◆ Data under study:
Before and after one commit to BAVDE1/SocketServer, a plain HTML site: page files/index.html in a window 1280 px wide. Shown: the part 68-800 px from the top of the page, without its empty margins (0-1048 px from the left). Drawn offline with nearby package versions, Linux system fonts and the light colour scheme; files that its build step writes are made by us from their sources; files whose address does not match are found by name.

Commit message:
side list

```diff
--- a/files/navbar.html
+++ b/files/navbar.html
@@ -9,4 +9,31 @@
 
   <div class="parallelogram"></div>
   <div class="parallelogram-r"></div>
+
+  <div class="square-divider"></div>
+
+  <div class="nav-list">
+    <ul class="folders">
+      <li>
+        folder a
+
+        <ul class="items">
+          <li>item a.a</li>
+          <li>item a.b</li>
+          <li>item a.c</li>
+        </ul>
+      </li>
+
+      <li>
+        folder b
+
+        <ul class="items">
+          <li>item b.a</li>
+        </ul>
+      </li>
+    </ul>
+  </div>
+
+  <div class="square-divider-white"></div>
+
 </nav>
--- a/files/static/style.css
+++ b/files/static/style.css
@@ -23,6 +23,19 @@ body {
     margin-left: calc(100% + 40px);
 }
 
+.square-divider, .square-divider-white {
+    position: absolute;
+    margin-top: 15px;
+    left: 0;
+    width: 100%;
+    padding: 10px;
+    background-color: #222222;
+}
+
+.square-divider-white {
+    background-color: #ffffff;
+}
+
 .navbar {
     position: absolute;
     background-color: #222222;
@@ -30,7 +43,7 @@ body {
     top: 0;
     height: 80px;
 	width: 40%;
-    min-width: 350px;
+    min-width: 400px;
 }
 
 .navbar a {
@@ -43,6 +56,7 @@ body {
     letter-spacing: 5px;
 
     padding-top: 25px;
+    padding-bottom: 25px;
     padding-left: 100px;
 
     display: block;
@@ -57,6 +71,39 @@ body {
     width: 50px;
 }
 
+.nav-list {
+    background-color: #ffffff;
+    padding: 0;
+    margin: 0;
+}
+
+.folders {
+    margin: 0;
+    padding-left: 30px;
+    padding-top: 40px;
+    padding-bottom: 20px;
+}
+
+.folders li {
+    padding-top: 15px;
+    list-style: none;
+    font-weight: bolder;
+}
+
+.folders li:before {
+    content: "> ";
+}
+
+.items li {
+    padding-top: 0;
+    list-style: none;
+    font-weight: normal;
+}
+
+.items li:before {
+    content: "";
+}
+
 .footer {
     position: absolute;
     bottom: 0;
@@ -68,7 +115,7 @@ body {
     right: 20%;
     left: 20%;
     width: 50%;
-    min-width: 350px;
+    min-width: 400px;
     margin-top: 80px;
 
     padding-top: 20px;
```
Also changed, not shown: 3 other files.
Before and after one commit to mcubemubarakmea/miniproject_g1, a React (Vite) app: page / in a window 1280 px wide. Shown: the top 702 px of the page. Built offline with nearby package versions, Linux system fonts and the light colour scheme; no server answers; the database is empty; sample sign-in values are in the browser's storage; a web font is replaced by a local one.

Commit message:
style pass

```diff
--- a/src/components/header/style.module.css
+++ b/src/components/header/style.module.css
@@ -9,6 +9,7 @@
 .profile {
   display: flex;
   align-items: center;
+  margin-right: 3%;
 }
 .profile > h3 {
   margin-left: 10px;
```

◆ Task directions: Repeat all the entries exactly as given.

◆ The completed task:
Before and after one commit to BAVDE1/SocketServer, a plain HTML site: page files/index.html in a window 1280 px wide. Shown: the part 68-800 px from the top of the page, without its empty margins (0-1048 px from the left). Drawn offline with nearby package versions, Linux system fonts and the light colour scheme; files that its build step writes are made by us from their sources; files whose address does not match are found by name.

Commit message:
side list

```diff
--- a/files/navbar.html
+++ b/files/navbar.html
@@ -9,4 +9,31 @@
 
   <div class="parallelogram"></div>
   <div class="parallelogram-r"></div>
+
+  <div class="square-divider"></div>
+
+  <div class="nav-list">
+    <ul class="folders">
+      <li>
+        folder a
+
+        <ul class="items">
+          <li>item a.a</li>
+          <li>item a.b</li>
+          <li>item a.c</li>
+        </ul>
+      </li>
+
+      <li>
+        folder b
+
+        <ul class="items">
+          <li>item b.a</li>
+        </ul>
+      </li>
+    </ul>
+  </div>
+
+  <div class="square-divider-white"></div>
+
 </nav>
--- a/files/static/style.css
+++ b/files/static/style.css
@@ -23,6 +23,19 @@ body {
     margin-left: calc(100% + 40px);
 }
 
+.square-divider, .square-divider-white {
+    position: absolute;
+    margin-top: 15px;
+    left: 0;
+    width: 100%;
+    padding: 10px;
+    background-color: #222222;
+}
+
+.square-divider-white {
+    background-color: #ffffff;
+}
+
 .navbar {
     position: absolute;
     background-color: #222222;
@@ -30,7 +43,7 @@ body {
     top: 0;
     height: 80px;
 	width: 40%;
-    min-width: 350px;
+    min-width: 400px;
 }
 
 .navbar a {
@@ -43,6 +56,7 @@ body {
     letter-spacing: 5px;
 
     padding-top: 25px;
+    padding-bottom: 25px;
     padding-left: 100px;
 
     display: block;
@@ -57,6 +71,39 @@ body {
     width: 50px;
 }
 
+.nav-list {
+    background-color: #ffffff;
+    padding: 0;
+    margin: 0;
+}
+
+.folders {
+    margin: 0;
+    padding-left: 30px;
+    padding-top: 40px;
+    padding-bottom: 20px;
+}
+
+.folders li {
+    padding-top: 15px;
+    list-style: none;
+    font-weight: bolder;
+}
+
+.folders li:before {
+    content: "> ";
+}
+
+.items li {
+    padding-top: 0;
+    list-style: none;
+    font-weight: normal;
+}
+
+.items li:before {
+    content: "";
+}
+
 .footer {
     position: absolute;
     bottom: 0;
@@ -68,7 +115,7 @@ body {
     right: 20%;
     left: 20%;
     width: 50%;
-    min-width: 350px;
+    min-width: 400px;
     margin-top: 80px;
 
     padding-top: 20px;
```
Also changed, not shown: 3 other files.
Before and after one commit to mcubemubarakmea/miniproject_g1, a React (Vite) app: page / in a window 1280 px wide. Shown: the top 702 px of the page. Built offline with nearby package versions, Linux system fonts and the light colour scheme; no server answers; the database is empty; sample sign-in values are in the browser's storage; a web font is replaced by a local one.

Commit message:
style pass

```diff
--- a/src/components/header/style.module.css
+++ b/src/components/header/style.module.css
@@ -9,6 +9,7 @@
 .profile {
   display: flex;
   align-items: center;
+  margin-right: 3%;
 }
 .profile > h3 {
   margin-left: 10px;
```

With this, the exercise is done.